Small satellites can provide a method for accurate navigation indoors – INCUBATE project receives EUR 950 000 funding from the Building the Future - Taking Action programme
A sufficiently accurate positioning service that works seamlessly in outdoor and indoor spaces does not currently exist. GPS does not work reliably indoors and between high buildings in cities, not to mention telling the room or floor of the location.
– A solution for precise positioning, navigation and timing can be found by utilising LEO small satellites that orbit the earth at a low altitude. They send a stronger signal to the earth than the traditional positioning satellites and orbit the earth faster than them, even in 40 minutes. If proposals about building an internet based on small satellites are realised, there will be about 50,000 active satellites orbiting the earth in ten years, says Professor Heidi Kuusniemi, Director of Digital Economy research platform at University of Vaasa, who heads the project.
In the new three-year INdoor navigation form CUBesAt Technology i.e. INCUBATE research project, the objective is to study how positioning, navigation and timing (PNT) based on small satellites can be used in indoor spaces.
– We also research the commercial potential of the solution and revenue possibilities, partly jointly with companies. The technology developed in the project will offer extensive application potential for many industry sectors, says Kuusniemi.
A new small satellite to handle accurate positioning
The aim is to also design a new small satellite FinnPNTSat in the project for positioning.

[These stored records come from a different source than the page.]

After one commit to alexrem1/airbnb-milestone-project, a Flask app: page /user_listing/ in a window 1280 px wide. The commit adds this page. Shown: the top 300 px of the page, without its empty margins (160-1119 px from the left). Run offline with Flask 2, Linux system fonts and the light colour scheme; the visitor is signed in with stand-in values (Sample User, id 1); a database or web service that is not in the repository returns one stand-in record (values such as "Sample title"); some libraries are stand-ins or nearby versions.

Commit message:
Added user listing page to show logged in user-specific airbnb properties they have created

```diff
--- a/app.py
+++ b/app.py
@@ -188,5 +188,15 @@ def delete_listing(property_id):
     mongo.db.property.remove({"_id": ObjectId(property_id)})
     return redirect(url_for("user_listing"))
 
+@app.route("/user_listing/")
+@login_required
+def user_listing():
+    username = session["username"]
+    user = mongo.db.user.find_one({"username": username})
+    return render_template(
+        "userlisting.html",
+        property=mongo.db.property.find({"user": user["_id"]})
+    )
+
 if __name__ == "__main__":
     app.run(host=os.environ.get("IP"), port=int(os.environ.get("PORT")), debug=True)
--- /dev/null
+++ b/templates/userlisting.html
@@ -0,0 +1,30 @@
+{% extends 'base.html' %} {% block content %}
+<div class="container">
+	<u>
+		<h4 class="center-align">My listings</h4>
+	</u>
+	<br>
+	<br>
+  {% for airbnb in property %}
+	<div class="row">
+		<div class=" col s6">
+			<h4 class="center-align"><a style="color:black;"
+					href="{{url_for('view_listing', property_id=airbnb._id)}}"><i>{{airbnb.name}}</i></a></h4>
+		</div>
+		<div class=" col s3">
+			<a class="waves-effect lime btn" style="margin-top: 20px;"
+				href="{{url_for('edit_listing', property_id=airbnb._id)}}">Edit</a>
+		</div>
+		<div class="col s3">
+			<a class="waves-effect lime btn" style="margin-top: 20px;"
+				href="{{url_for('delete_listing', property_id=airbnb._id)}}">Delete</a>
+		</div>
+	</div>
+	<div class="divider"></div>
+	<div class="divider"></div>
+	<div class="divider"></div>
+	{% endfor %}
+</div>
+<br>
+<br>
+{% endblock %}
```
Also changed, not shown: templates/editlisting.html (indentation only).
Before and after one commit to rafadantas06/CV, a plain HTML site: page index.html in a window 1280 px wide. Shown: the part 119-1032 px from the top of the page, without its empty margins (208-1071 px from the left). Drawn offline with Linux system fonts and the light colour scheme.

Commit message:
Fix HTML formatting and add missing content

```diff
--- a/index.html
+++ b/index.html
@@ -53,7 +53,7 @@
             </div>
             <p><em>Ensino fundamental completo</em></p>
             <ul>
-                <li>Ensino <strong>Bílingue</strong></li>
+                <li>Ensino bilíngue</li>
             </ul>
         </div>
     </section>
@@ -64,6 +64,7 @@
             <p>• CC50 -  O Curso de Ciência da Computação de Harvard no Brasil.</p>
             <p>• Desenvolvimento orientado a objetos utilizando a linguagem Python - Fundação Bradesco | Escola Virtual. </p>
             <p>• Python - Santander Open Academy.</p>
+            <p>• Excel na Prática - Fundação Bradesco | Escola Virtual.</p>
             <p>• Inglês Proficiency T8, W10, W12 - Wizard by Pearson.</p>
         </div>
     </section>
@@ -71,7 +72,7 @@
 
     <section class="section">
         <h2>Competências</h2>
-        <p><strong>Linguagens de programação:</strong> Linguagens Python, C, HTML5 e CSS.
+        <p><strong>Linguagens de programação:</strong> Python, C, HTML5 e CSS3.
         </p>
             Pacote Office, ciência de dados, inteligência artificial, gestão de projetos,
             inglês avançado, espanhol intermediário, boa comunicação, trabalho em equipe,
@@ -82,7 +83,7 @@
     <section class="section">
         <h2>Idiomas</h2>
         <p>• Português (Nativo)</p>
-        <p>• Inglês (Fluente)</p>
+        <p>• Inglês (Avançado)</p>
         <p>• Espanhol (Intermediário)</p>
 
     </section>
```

– Small satellites will be in a big role in the future, both in science and in commercial use. Finland has already taken the leading position in a few space technology sectors, and small, inexpensive navigation technology may well be the next breakthrough. Aalto is proud to join the best experts in Finland in taking next generation positioning technology to the international space arena, says Assistant Professor Jaan Praks from Aalto University.
The researchers intend to also develop the use of current small satellites for positioning, as well as new payload, i.e. equipment and software carried by the satellite, to improve navigation solutions.
The satellite signal and its reception must be optimised so that a sufficiently high-performing satellite signal can be defined for accurate positioning and navigation.
– The project researches the interesting signal processing possibilities of wireless systems of the future for use in navigation and communication based on small satellites, says Professor Elena-Simona Lohan from Tampere University.
Practical signal processing is made easier, because two of the partners in the project are involved in a project in which a KvarkenSat small satellite is currently being designed for a slightly different purpose. Its launch is planned for 2022.
– For National Land Survey of Finland, it is also important that the accuracy and availability of positioning data are improved. This project supports this goal by improving the reliability of positioning also in challenging conditions, says Professor Sanna Kaasalainen from the department of Navigation and Positioning of the Finnish Geospatial Research Institute of the National Land Survey of Finland.
Multidisciplinary expertise benefits a pioneering project
Multidisciplinary and mutually complementary expertise of University of Vaasa, National Land Survey of Finland, Tampere University and Aalto University helps develop pioneering solutions.
– The entire chain of expertise needed is involved in the project; extensive experience in signal processing, sensor technology, new space economy, i.e. new business opportunities and services, satellite navigation systems, wireless telecommunications, as well as satellite and platform development, says Heidi Kuusniemi.
From the University of Vaasa, the Digital Economy research platform headed by Heidi Kuusniemi is involved in the project, as well as the International Business and Marketing research group represented in the project by Arto Ojala, Professor of International Business. Other researchers in the project are Kendall Rutledge and Petri Välisuo, Jani Boutellier and Mohammed Elmusrati, together with their doctoral researchers.
In the Building the Future - Taking Action programme, ambitious research initiatives are funded
The Centennial Foundation of the Federation of Finnish Technology Industries and Jane and Aatos Erkko Foundation are funding ambitious research initiatives that look to the future through the Building the Future - Taking Action programme. The focus areas for 2020 are digital technologies and service models that sustainably build the renewal of Finnish industry and society.
Project: INdoor navigation form CUBesAt Technology (INCUBATE)
Duration: 1 January 2021–31 December 2023
Financier: Building the Future - Taking Action programme of the Centennial Foundation of the Federation of Finnish Technology Industries and Jane and Aatos Erkko Foundation
External funding: EUR 950,000
Project partners: University of Vaasa, National Land Survey of Finland, Tampere University and Aalto University
Project leader: Professor Heidi Kuusniemi, Digital Economy research platform, University of Vaasa
Project director Heidi Kuusniemi, University of Vaasa, tel. +358 29 449 8504, email email@example.com
Jaan Praks, Aalto University tel. +358 50 4205847, email firstname.lastname@example.org
Elena-Simona Lohan, Tampere University tel. +358 40 8490669, email email@example.com
Sanna Kaasalainen, National Land Survey of Finland, department of Navigation and Positioning, Finnish Geospatial Research Institute, tel. +358 50 369 6806, email firstname.lastname@example.org
- Interested in cubesats and new space economy? Read more from the Kvarken Space Center website.